[Opening EXTRACTED RECORDS section]

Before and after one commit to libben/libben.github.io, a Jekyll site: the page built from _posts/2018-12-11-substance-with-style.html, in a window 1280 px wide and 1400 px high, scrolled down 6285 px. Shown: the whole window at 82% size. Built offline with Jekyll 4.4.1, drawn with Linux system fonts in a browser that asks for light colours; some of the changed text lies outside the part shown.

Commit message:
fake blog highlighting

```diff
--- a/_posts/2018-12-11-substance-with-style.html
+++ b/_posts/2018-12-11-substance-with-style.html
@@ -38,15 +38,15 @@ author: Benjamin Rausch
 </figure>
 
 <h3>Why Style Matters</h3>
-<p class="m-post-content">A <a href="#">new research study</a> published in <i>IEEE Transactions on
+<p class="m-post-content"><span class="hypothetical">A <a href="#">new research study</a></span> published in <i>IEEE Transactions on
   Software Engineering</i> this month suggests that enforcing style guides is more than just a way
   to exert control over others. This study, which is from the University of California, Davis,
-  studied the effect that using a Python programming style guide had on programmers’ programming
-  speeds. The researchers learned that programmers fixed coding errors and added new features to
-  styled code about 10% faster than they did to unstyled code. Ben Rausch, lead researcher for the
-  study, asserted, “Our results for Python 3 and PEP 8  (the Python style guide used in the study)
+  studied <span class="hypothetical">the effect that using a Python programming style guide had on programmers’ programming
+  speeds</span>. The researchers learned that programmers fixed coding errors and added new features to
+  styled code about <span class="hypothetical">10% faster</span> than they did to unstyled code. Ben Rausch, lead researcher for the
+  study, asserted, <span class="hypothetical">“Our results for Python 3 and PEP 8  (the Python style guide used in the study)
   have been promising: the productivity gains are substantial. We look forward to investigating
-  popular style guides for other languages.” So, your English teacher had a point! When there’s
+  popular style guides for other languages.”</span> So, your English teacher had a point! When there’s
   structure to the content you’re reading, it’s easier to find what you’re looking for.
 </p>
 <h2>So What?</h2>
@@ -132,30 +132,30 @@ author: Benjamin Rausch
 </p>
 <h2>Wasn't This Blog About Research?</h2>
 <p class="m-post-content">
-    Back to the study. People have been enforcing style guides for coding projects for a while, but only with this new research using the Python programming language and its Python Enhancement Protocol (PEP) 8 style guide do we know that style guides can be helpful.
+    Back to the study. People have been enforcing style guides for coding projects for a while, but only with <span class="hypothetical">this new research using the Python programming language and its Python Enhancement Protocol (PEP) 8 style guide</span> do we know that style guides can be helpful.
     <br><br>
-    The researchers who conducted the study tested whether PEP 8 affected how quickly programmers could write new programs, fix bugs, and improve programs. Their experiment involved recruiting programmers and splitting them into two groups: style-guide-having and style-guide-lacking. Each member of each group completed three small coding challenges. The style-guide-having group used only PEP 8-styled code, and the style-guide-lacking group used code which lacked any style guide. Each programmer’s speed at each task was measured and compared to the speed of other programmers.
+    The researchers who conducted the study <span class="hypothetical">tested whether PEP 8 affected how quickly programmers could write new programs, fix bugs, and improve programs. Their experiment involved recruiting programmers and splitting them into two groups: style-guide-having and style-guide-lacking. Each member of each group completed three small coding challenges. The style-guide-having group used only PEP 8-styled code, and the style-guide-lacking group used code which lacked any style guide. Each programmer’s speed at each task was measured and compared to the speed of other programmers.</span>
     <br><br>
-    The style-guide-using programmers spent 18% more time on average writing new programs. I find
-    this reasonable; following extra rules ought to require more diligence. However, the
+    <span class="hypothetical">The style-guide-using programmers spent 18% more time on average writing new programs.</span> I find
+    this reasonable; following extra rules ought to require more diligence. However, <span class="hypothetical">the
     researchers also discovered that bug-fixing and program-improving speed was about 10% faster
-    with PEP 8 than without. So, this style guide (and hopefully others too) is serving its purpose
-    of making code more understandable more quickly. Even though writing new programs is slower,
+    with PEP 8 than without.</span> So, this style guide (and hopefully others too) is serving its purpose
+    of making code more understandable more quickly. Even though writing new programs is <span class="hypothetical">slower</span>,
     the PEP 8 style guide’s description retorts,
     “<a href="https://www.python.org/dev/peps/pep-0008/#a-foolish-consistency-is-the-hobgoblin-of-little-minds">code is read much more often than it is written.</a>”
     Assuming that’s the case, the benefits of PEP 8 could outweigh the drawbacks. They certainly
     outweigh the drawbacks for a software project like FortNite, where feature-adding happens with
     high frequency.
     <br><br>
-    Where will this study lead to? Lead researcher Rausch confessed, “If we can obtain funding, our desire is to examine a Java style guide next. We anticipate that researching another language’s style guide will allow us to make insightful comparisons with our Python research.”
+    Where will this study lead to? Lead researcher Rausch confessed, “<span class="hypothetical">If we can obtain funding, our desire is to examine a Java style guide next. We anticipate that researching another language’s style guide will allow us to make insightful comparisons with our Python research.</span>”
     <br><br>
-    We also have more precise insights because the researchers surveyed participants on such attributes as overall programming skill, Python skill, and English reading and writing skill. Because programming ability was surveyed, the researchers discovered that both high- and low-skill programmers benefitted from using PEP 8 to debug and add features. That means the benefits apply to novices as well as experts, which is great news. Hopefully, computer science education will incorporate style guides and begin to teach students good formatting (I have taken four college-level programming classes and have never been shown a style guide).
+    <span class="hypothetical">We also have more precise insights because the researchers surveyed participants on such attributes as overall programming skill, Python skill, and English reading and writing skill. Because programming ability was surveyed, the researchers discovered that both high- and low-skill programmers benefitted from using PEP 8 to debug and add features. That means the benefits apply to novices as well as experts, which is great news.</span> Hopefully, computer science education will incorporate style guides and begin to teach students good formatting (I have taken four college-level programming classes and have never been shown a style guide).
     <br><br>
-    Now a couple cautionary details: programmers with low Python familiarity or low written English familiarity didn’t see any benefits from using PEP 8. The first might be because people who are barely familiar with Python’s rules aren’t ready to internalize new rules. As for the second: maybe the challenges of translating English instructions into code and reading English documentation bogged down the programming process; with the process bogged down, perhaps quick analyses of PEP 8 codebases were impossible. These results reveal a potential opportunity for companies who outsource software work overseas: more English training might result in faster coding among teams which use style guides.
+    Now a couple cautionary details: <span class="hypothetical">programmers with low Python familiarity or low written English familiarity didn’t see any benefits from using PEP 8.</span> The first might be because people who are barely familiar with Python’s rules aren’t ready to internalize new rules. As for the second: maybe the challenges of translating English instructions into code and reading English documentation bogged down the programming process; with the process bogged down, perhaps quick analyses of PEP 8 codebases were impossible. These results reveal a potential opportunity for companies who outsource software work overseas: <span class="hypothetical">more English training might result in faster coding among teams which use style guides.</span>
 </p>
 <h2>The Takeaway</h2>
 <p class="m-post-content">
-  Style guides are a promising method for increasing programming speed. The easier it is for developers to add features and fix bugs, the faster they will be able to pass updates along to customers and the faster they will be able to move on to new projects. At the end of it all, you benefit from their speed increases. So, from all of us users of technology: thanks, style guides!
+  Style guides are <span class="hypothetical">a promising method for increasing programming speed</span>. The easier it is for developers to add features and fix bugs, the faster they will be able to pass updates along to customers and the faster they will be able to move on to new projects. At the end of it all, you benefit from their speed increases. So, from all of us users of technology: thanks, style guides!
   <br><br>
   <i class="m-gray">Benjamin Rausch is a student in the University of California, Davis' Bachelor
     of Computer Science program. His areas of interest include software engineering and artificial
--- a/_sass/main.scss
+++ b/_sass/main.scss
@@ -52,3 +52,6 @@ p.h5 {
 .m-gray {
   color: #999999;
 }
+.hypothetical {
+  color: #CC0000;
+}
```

[Closing EXTRACTED RECORDS section]

= PROBLEM REQUIREMENTS =
Restate every entry exactly. Leave nothing out.

= YOUR SOLUTION =
Before and after one commit to libben/libben.github.io, a Jekyll site: the page built from _posts/2018-12-11-substance-with-style.html, in a window 1280 px wide and 1400 px high, scrolled down 6285 px. Shown: the whole window at 82% size. Built offline with Jekyll 4.4.1, drawn with Linux system fonts in a browser that asks for light colours; some of the changed text lies outside the part shown.

Commit message:
fake blog highlighting

```diff
--- a/_posts/2018-12-11-substance-with-style.html
+++ b/_posts/2018-12-11-substance-with-style.html
@@ -38,15 +38,15 @@ author: Benjamin Rausch
 </figure>
 
 <h3>Why Style Matters</h3>
-<p class="m-post-content">A <a href="#">new research study</a> published in <i>IEEE Transactions on
+<p class="m-post-content"><span class="hypothetical">A <a href="#">new research study</a></span> published in <i>IEEE Transactions on
   Software Engineering</i> this month suggests that enforcing style guides is more than just a way
   to exert control over others. This study, which is from the University of California, Davis,
-  studied the effect that using a Python programming style guide had on programmers’ programming
-  speeds. The researchers learned that programmers fixed coding errors and added new features to
-  styled code about 10% faster than they did to unstyled code. Ben Rausch, lead researcher for the
-  study, asserted, “Our results for Python 3 and PEP 8  (the Python style guide used in the study)
+  studied <span class="hypothetical">the effect that using a Python programming style guide had on programmers’ programming
+  speeds</span>. The researchers learned that programmers fixed coding errors and added new features to
+  styled code about <span class="hypothetical">10% faster</span> than they did to unstyled code. Ben Rausch, lead researcher for the
+  study, asserted, <span class="hypothetical">“Our results for Python 3 and PEP 8  (the Python style guide used in the study)
   have been promising: the productivity gains are substantial. We look forward to investigating
-  popular style guides for other languages.” So, your English teacher had a point! When there’s
+  popular style guides for other languages.”</span> So, your English teacher had a point! When there’s
   structure to the content you’re reading, it’s easier to find what you’re looking for.
 </p>
 <h2>So What?</h2>
@@ -132,30 +132,30 @@ author: Benjamin Rausch
 </p>
 <h2>Wasn't This Blog About Research?</h2>
 <p class="m-post-content">
-    Back to the study. People have been enforcing style guides for coding projects for a while, but only with this new research using the Python programming language and its Python Enhancement Protocol (PEP) 8 style guide do we know that style guides can be helpful.
+    Back to the study. People have been enforcing style guides for coding projects for a while, but only with <span class="hypothetical">this new research using the Python programming language and its Python Enhancement Protocol (PEP) 8 style guide</span> do we know that style guides can be helpful.
     <br><br>
-    The researchers who conducted the study tested whether PEP 8 affected how quickly programmers could write new programs, fix bugs, and improve programs. Their experiment involved recruiting programmers and splitting them into two groups: style-guide-having and style-guide-lacking. Each member of each group completed three small coding challenges. The style-guide-having group used only PEP 8-styled code, and the style-guide-lacking group used code which lacked any style guide. Each programmer’s speed at each task was measured and compared to the speed of other programmers.
+    The researchers who conducted the study <span class="hypothetical">tested whether PEP 8 affected how quickly programmers could write new programs, fix bugs, and improve programs. Their experiment involved recruiting programmers and splitting them into two groups: style-guide-having and style-guide-lacking. Each member of each group completed three small coding challenges. The style-guide-having group used only PEP 8-styled code, and the style-guide-lacking group used code which lacked any style guide. Each programmer’s speed at each task was measured and compared to the speed of other programmers.</span>
     <br><br>
-    The style-guide-using programmers spent 18% more time on average writing new programs. I find
-    this reasonable; following extra rules ought to require more diligence. However, the
+    <span class="hypothetical">The style-guide-using programmers spent 18% more time on average writing new programs.</span> I find
+    this reasonable; following extra rules ought to require more diligence. However, <span class="hypothetical">the
     researchers also discovered that bug-fixing and program-improving speed was about 10% faster
-    with PEP 8 than without. So, this style guide (and hopefully others too) is serving its purpose
-    of making code more understandable more quickly. Even though writing new programs is slower,
+    with PEP 8 than without.</span> So, this style guide (and hopefully others too) is serving its purpose
+    of making code more understandable more quickly. Even though writing new programs is <span class="hypothetical">slower</span>,
     the PEP 8 style guide’s description retorts,
     “<a href="https://www.python.org/dev/peps/pep-0008/#a-foolish-consistency-is-the-hobgoblin-of-little-minds">code is read much more often than it is written.</a>”
     Assuming that’s the case, the benefits of PEP 8 could outweigh the drawbacks. They certainly
     outweigh the drawbacks for a software project like FortNite, where feature-adding happens with
     high frequency.
     <br><br>
-    Where will this study lead to? Lead researcher Rausch confessed, “If we can obtain funding, our desire is to examine a Java style guide next. We anticipate that researching another language’s style guide will allow us to make insightful comparisons with our Python research.”
+    Where will this study lead to? Lead researcher Rausch confessed, “<span class="hypothetical">If we can obtain funding, our desire is to examine a Java style guide next. We anticipate that researching another language’s style guide will allow us to make insightful comparisons with our Python research.</span>”
     <br><br>
-    We also have more precise insights because the researchers surveyed participants on such attributes as overall programming skill, Python skill, and English reading and writing skill. Because programming ability was surveyed, the researchers discovered that both high- and low-skill programmers benefitted from using PEP 8 to debug and add features. That means the benefits apply to novices as well as experts, which is great news. Hopefully, computer science education will incorporate style guides and begin to teach students good formatting (I have taken four college-level programming classes and have never been shown a style guide).
+    <span class="hypothetical">We also have more precise insights because the researchers surveyed participants on such attributes as overall programming skill, Python skill, and English reading and writing skill. Because programming ability was surveyed, the researchers discovered that both high- and low-skill programmers benefitted from using PEP 8 to debug and add features. That means the benefits apply to novices as well as experts, which is great news.</span> Hopefully, computer science education will incorporate style guides and begin to teach students good formatting (I have taken four college-level programming classes and have never been shown a style guide).
     <br><br>
-    Now a couple cautionary details: programmers with low Python familiarity or low written English familiarity didn’t see any benefits from using PEP 8. The first might be because people who are barely familiar with Python’s rules aren’t ready to internalize new rules. As for the second: maybe the challenges of translating English instructions into code and reading English documentation bogged down the programming process; with the process bogged down, perhaps quick analyses of PEP 8 codebases were impossible. These results reveal a potential opportunity for companies who outsource software work overseas: more English training might result in faster coding among teams which use style guides.
+    Now a couple cautionary details: <span class="hypothetical">programmers with low Python familiarity or low written English familiarity didn’t see any benefits from using PEP 8.</span> The first might be because people who are barely familiar with Python’s rules aren’t ready to internalize new rules. As for the second: maybe the challenges of translating English instructions into code and reading English documentation bogged down the programming process; with the process bogged down, perhaps quick analyses of PEP 8 codebases were impossible. These results reveal a potential opportunity for companies who outsource software work overseas: <span class="hypothetical">more English training might result in faster coding among teams which use style guides.</span>
 </p>
 <h2>The Takeaway</h2>
 <p class="m-post-content">
-  Style guides are a promising method for increasing programming speed. The easier it is for developers to add features and fix bugs, the faster they will be able to pass updates along to customers and the faster they will be able to move on to new projects. At the end of it all, you benefit from their speed increases. So, from all of us users of technology: thanks, style guides!
+  Style guides are <span class="hypothetical">a promising method for increasing programming speed</span>. The easier it is for developers to add features and fix bugs, the faster they will be able to pass updates along to customers and the faster they will be able to move on to new projects. At the end of it all, you benefit from their speed increases. So, from all of us users of technology: thanks, style guides!
   <br><br>
   <i class="m-gray">Benjamin Rausch is a student in the University of California, Davis' Bachelor
     of Computer Science program. His areas of interest include software engineering and artificial
--- a/_sass/main.scss
+++ b/_sass/main.scss
@@ -52,3 +52,6 @@ p.h5 {
 .m-gray {
   color: #999999;
 }
+.hypothetical {
+  color: #CC0000;
+}
```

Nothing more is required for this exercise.